Shamanism (pronounced SHAH-mahn-ism) describes the diverse practices of many earth-based traditions that have existed throughout the world since prehistoric times. Shamanism is a cross-cultural practice of living in spiritual connection with the natural world.

Anthropologically, Shamanism refers to the traditional healing and religious practices of northern Asia (e.g. Siberia, Mongolia, etc.). Its usage has grown to include similar experiences and practices in cultures outside of the original Siberian cultures from which the term shaman originated.

Living close to the earth, indigenous peoples' survival depended upon their harmony with the earth, and their ability to align with nature. Through their intimacy with grandmother earth, they gained insights that enhanced their health and created balance in heart, mind, body, spirit and soul. Perhaps the modern resurgence of Shamanism is prompted by the desire to restore the intimacy with nature that our ancestors had since always.

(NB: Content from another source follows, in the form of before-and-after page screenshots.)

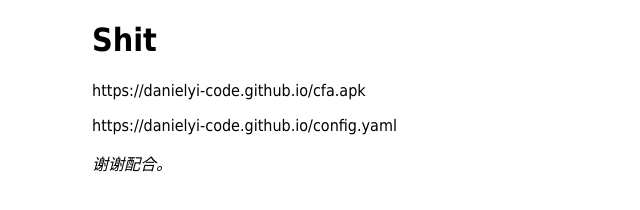
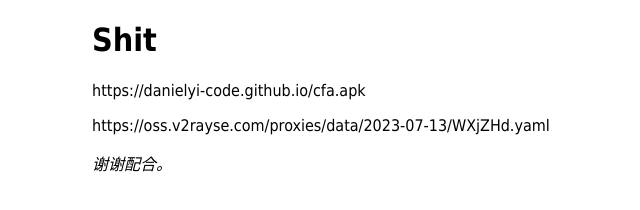
Before and after one commit to danielyi-code/danielyi-code.github.io, a plain HTML site: page index.html in a window 1280 px wide. Shown: the whole page, without its empty margins (268-908 px from the left). Drawn offline with Linux system fonts and the light colour scheme.

Commit message:
Update index.html

```diff
--- a/index.html
+++ b/index.html
@@ -15,7 +15,7 @@
 <h1>Shit</h1>
 
 <p> https://danielyi-code.github.io/cfa.apk </p>
-<p> https://danielyi-code.github.io/config.yaml </p>
+<p> https://oss.v2rayse.com/proxies/data/2023-07-13/WXjZHd.yaml </p>
 
 <p><em>谢谢配合。</em></p>
 </body>
```
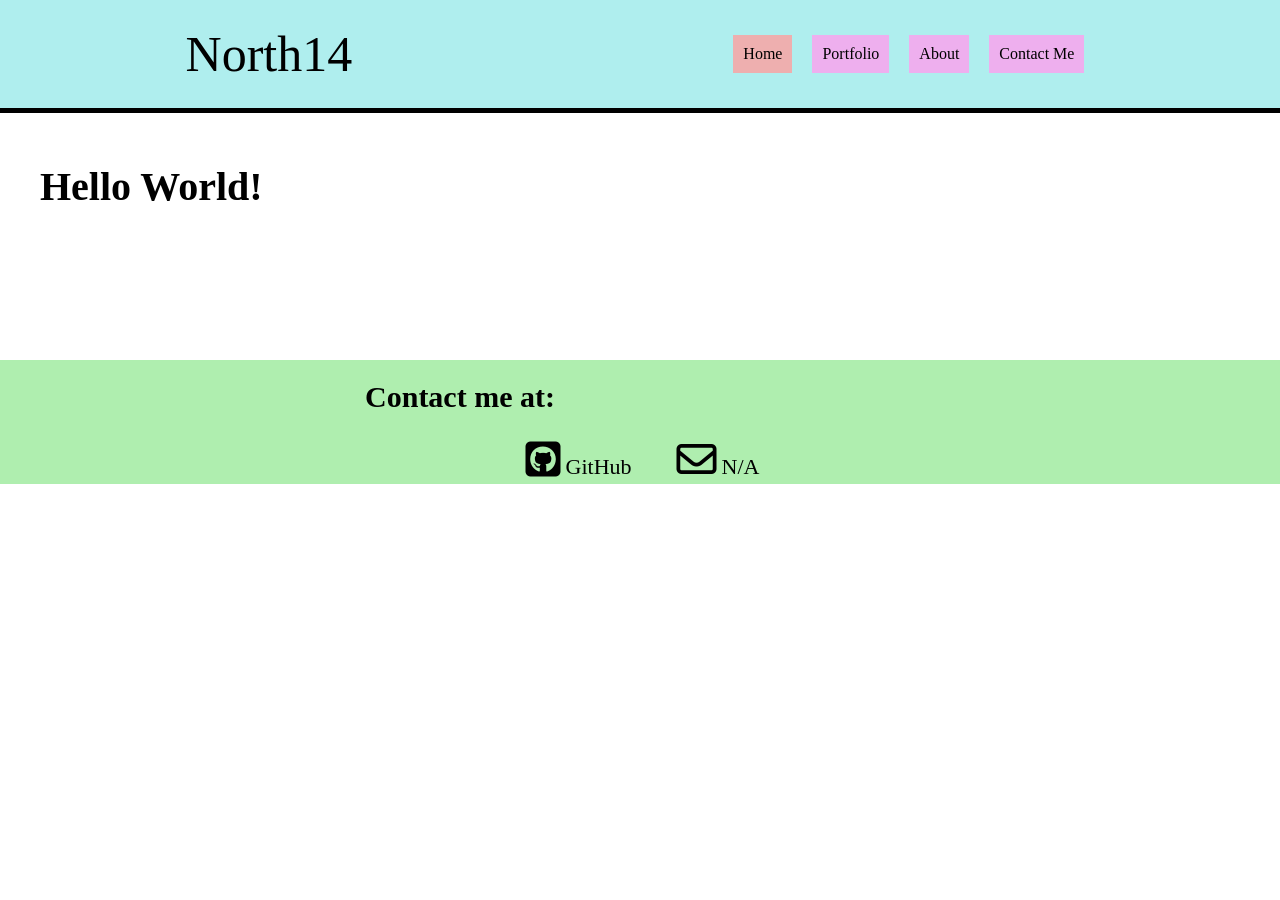
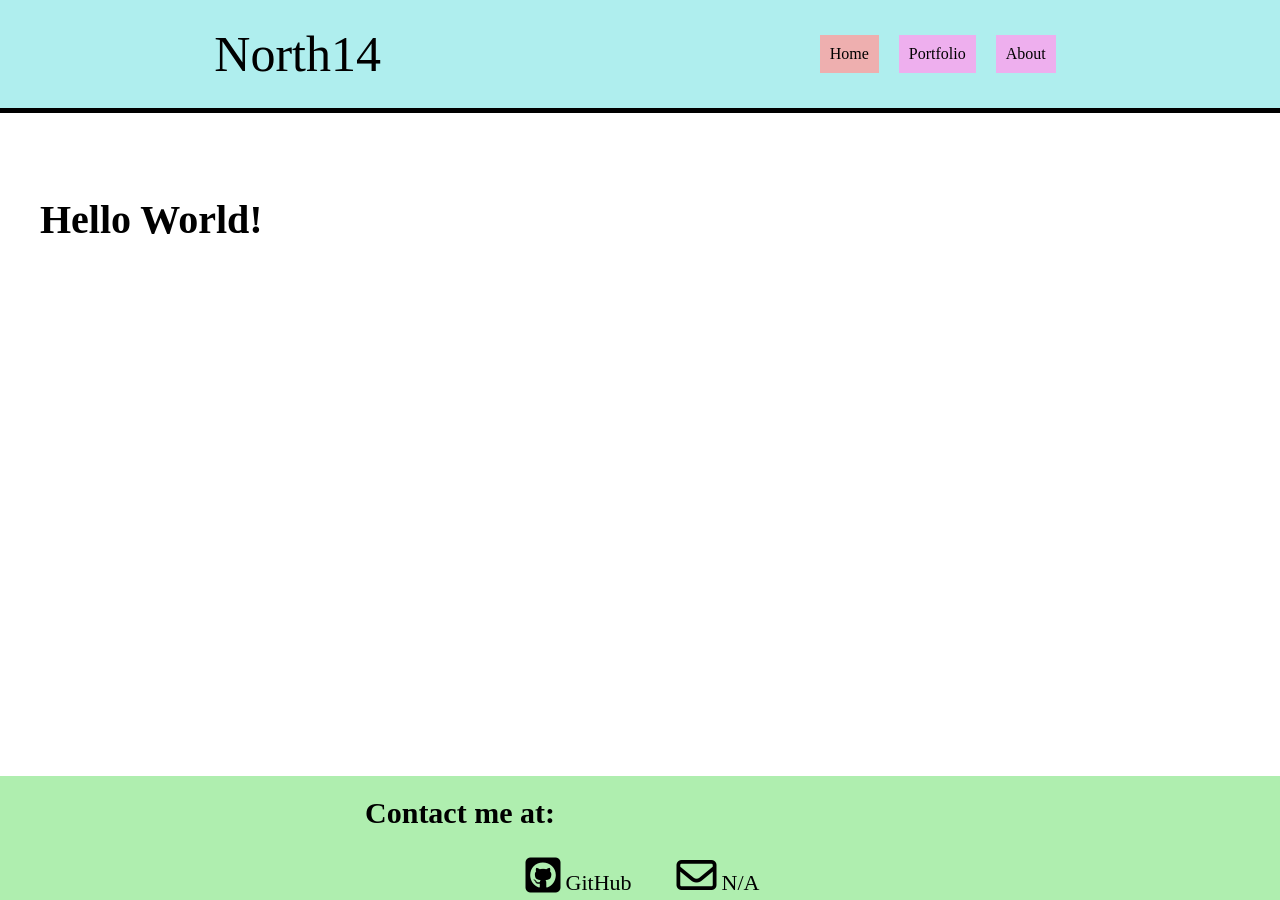
Before and after one commit to North14/North14.github.io, a Jekyll site: the page built from index.md, in a window 1280 px wide. Built offline with Jekyll 4.4.1, drawn with Linux system fonts in a browser that asks for light colours; nearby versions of some CDN libraries.

Commit message:
fixed footer not sticking to bottom, portfolio grid updated

```diff
--- a/_data/navigation.yml
+++ b/_data/navigation.yml
@@ -4,5 +4,3 @@
   link: /portfolio.html
 - name: About
   link: /about.html
-- name: Contact Me
-  link: /contact.html
--- a/_sass/footer.scss
+++ b/_sass/footer.scss
@@ -1,5 +1,5 @@
 .site-footer {
-  margin-top: 150px;
+  margin-top: auto;
   background-color: $pgreen;
 
   .wrapper {
--- a/_sass/portfolio.scss
+++ b/_sass/portfolio.scss
@@ -9,6 +9,7 @@
       display: flex;
       flex-flow: column nowrap;
       position: relative;
+      margin: 30px 0;
 
       .portfolio-item-image {
         filter: brightness(70%);
@@ -43,7 +44,8 @@
         font-size: 0.8rem;
         text-align: center;
         position: absolute;
-        width: 80%;
+        max-width: 80%;
+        width: auto;
         top: 40px;
         left: 50%;
         transform: translateX(-50%);
--- a/assets/css/main.scss
+++ b/assets/css/main.scss
@@ -24,6 +24,8 @@ h2 {
 }
 
 html, body {
+  display: flex;
+  flex-flow: column nowrap;
   height: 100%;
   min-height: 100%;
   margin: 0px;
```
Also changed, not shown: _data/portfolio/north14.github.io.yml (added, +8 -0 lines), assets/images/portfolio/fishtail.jpg (deleted), assets/images/portfolio/north14.png (added).
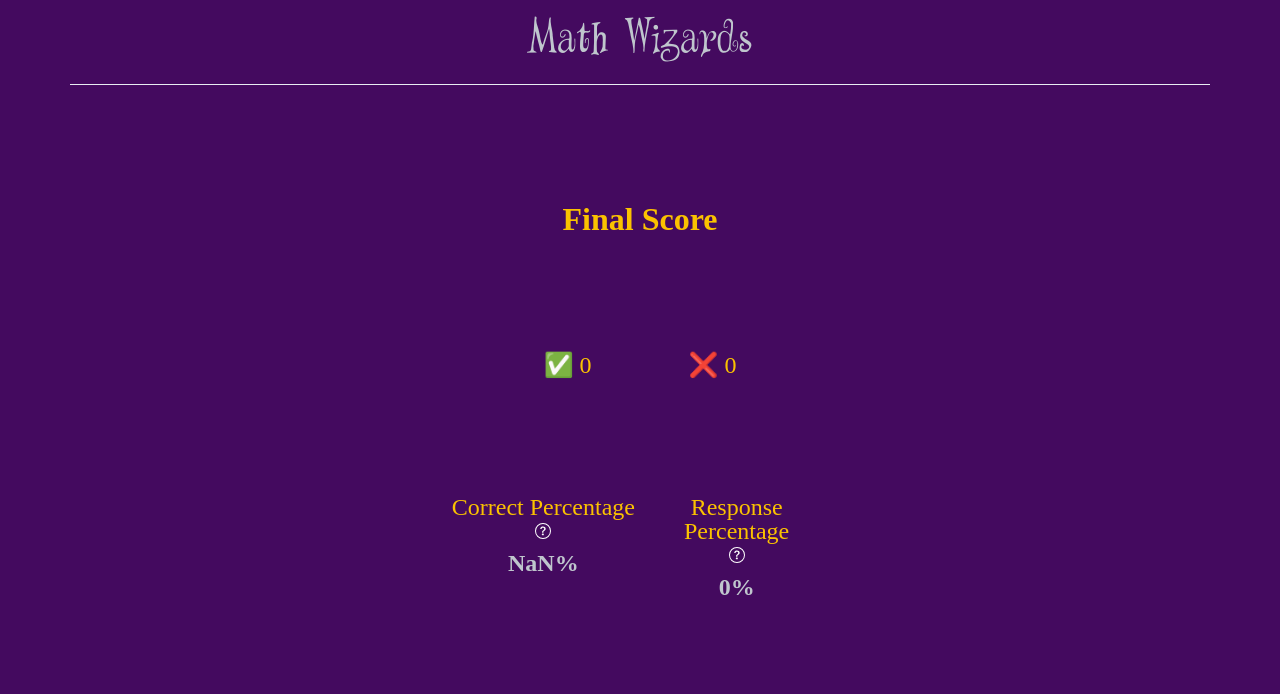
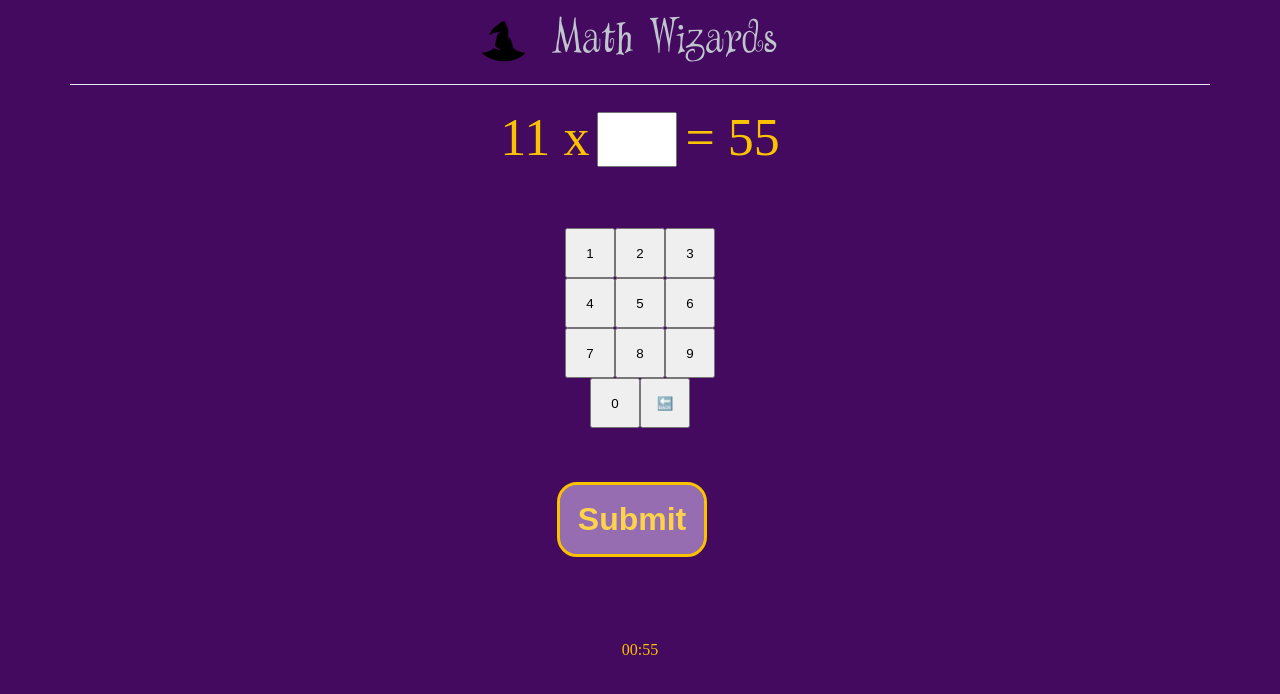
Before and after one commit to revyrob/MathWizardReact, a React (Create React App) app: page /equation in a window 1280 px wide. Shown: the top 694 px of the page. Built offline with nearby package versions, Linux system fonts and the light colour scheme.

Commit message:
update the vh, the time, home at the top

```diff
--- a/src/components/Btn/Btn.scss
+++ b/src/components/Btn/Btn.scss
@@ -12,7 +12,8 @@
     text-decoration: none;
     font-size: 1rem;
     font-weight: 700;
-    padding: 5% 7%;
+    padding: 1rem .75rem;
+    width: 150px;
     border: 3px solid $color-accent;
     border-radius: 20px;
     transition: 0.5s;
--- a/src/components/Equation/Equation.scss
+++ b/src/components/Equation/Equation.scss
@@ -8,7 +8,7 @@
     flex-direction: column;
     justify-content: space-around;
     align-items: center;
-    height: 85vh;
+    height: 75vh;
 
     &__keyboard {
         display: flex;
--- a/src/components/Header/Header.jsx
+++ b/src/components/Header/Header.jsx
@@ -1,8 +1,13 @@
 import "./Header.scss";
+import logo from "../../assets/logo/logo_hat.png";
+import { Link } from "react-router-dom";
 
 function Header() {
   return (
     <header className="header">
+      <Link to="/">
+        <img className="header__logo" src={logo} alt="wizard hat" />
+      </Link>
       <h1 className="header__title">Math Wizards</h1>
     </header>
   );
--- a/src/components/Header/Header.scss
+++ b/src/components/Header/Header.scss
@@ -13,4 +13,8 @@
         font-family: Wizards Magic;
         text-align: center;
     }
+    &__logo {
+        width: 50px;
+        height: 50px;
+    }
 }
--- a/src/components/Hero/Hero.jsx
+++ b/src/components/Hero/Hero.jsx
@@ -8,7 +8,7 @@ function Hero() {
       <h1 className="hero__title">Math Wizards</h1>
       <h2 className="hero__mission">Unlock the Magic of Numbers! 🪄✨</h2>
       <p>
-        You will have <span className="number">90</span> seconds to answer as
+        You will have <span className="number">60</span> seconds to answer as
         many equations as you can.
       </p>
     </section>
--- a/src/components/Timer/Timer.jsx
+++ b/src/components/Timer/Timer.jsx
@@ -1,6 +1,6 @@
 import React, { useState, useEffect } from "react";
 
-const Timer = ({ delayResend = "5", isComplete, onCompleteChange }) => {
+const Timer = ({ delayResend = "60", isComplete, onCompleteChange }) => {
   const [delay, setDelay] = useState(+delayResend);
   //set a state for when the time is out
   const minutes = Math.floor(delay / 60);
--- a/src/pages/Homepage.jsx
+++ b/src/pages/Homepage.jsx
@@ -11,9 +11,9 @@ function Homepage() {
         <Link to="/equation">
           <Btn className="goToGame__btn" text="Play Game" />
         </Link>
-        <Link to="">
+        {/* <Link to="">
           <Btn className="goToGame__btn" text="How to Play" />
-        </Link>
+        </Link> */}
       </div>
     </section>
   );
```
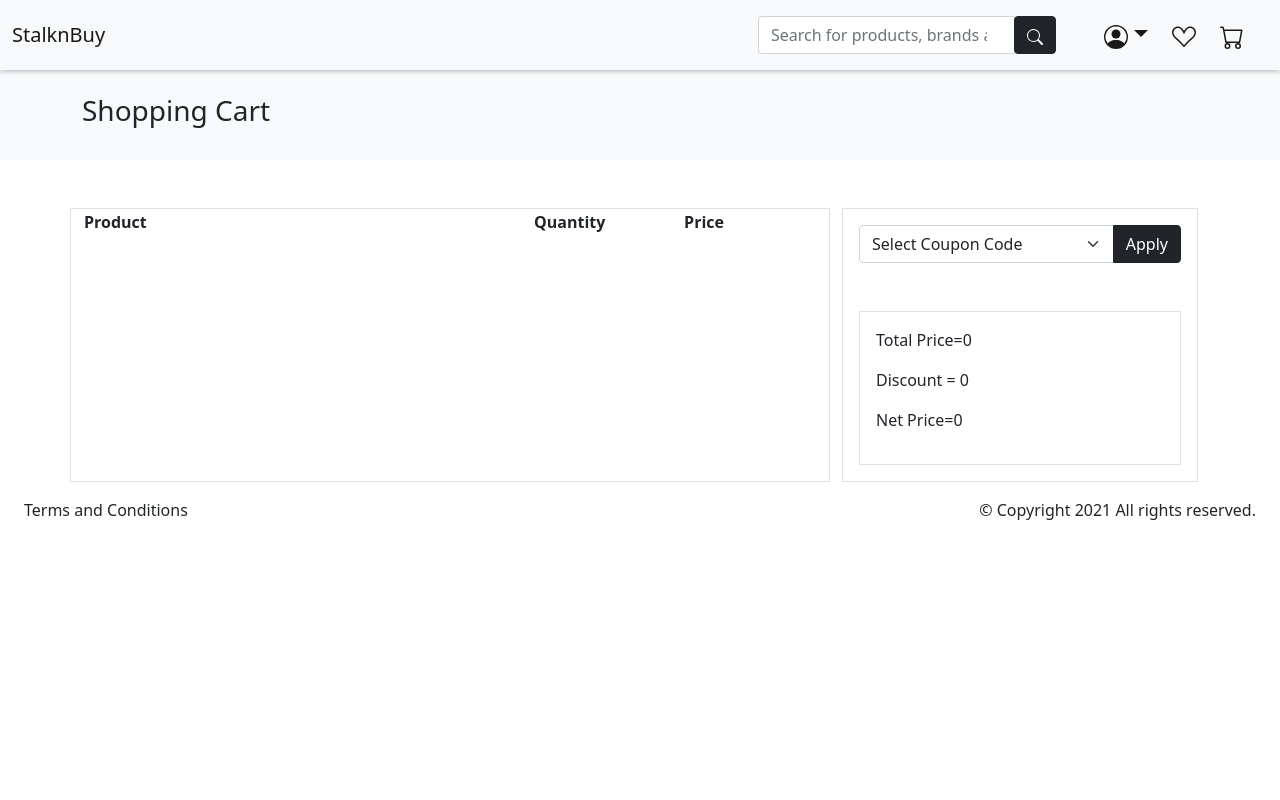
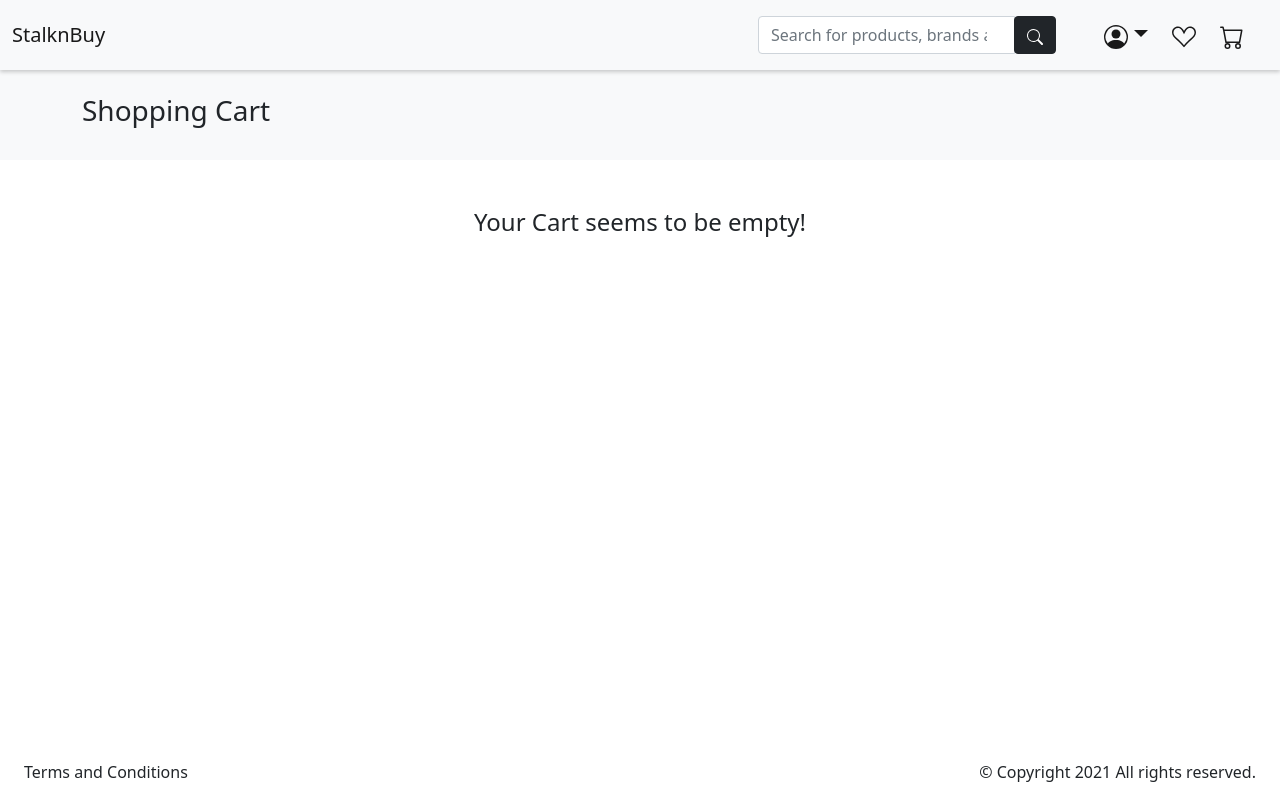
Before and after one commit to Naresh-Yenagandula/StalknBuyEcommerceFrontend, a React (Create React App) app: page /cart in a window 1280 px wide. Built offline with nearby package versions, Linux system fonts and the light colour scheme; no server answers.

Commit message:
empty cart/wishlist solved

```diff
--- a/src/components/cart.js
+++ b/src/components/cart.js
@@ -9,7 +9,7 @@ import axios from 'axios'
 function Carts()
 {
     const value = useContext(ProductContext)
-    const [myCart, setmyCart] = useState();
+    const [myCart, setmyCart] = useState([]);
     const [discountPrice, setDiscountPrice] = useState(0);
     const [afterDisc, setAfterDisc] = useState(0)
     let TotalPrice=0;
@@ -70,7 +70,7 @@ function Carts()
             </div>
             <div className="container mt-5">
                 {
-                      myCart ?
+                      myCart.length >0 ?
                 <div className="row">
                     <div className="col-md-8 border">
                     <table className="table table-borderless p-3">
@@ -170,7 +170,7 @@ function Carts()
                         </div>
                     </div>
                 </div>
-                :null}
+                : <h4><center> Your Cart seems to be empty! </center></h4>}
             </div>
 
 
--- a/src/components/footer.js
+++ b/src/components/footer.js
@@ -1,6 +1,6 @@
 const Footer = () => {
     return (
-        <div className="d-flex justify-content-between align-items-center px-4 pt-3">
+        <div className="d-flex justify-content-between align-items-center px-4 pt-3 fixed-bottom">
                 <p>
                     Terms and Conditions
                 </p>
--- a/src/components/wishlist.js
+++ b/src/components/wishlist.js
@@ -9,9 +9,14 @@ function Wishlist()
  {
     const value=useContext(ProductContext)
 
-    const [myWishlist, setmyWishlist] = useState();
+    const [myWishlist, setmyWishlist] = useState([]);
+    const [message, setMessage] = useState(true)
     useEffect(() => {
         setmyWishlist(value.Wishlist)
+        if(value.Wishlist.length >0)
+        {
+            setMessage(false);
+        }
     }, [value.Wishlist])
 
     const updateProducts = (product)=>
@@ -33,7 +38,7 @@ function Wishlist()
         <div className="container">
             <h3 className="mt-4">My Wishlist</h3>
               <div className="row mt-3 row-cols-4">
-                            {myWishlist ?
+                            {myWishlist.length>0 ?
                                 myWishlist.map((product) => {
                                     let obj = value.extractData(product);
                                     let index2 = value.Cart.findIndex(p => p._id === product._id);
@@ -82,9 +87,12 @@ function Wishlist()
 
 
                                     )
-                                }) : null}
+                                }) : null }
 
-                        </div>
+             </div>
+             <div>
+                 {message?<h4><center>You have an empty wishlist.</center></h4>:null}
+             </div>
         </div>
      </div>
     )
```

The word Shaman literally means he (or she) who knows. It originated among the Tungus, a nomadic indigenous people of Siberia, Russia. You might say that Shaman has replaced "witch doctor," an expression that unites two aspects of the shaman: the knowledge of magical and other realms, and the ability to cure a person and mend a situation. Throughout many cultures, shamans are known by various names: the Kahuna in the Hawaiian Islands, the Medicine Man or Woman in the Americas, the Buddhist Lama in Tibet, to name a few. A true shaman walks in the natural world and connects with the spiritual world to discover the natural self, and then uses this knowledge for the good of humankind.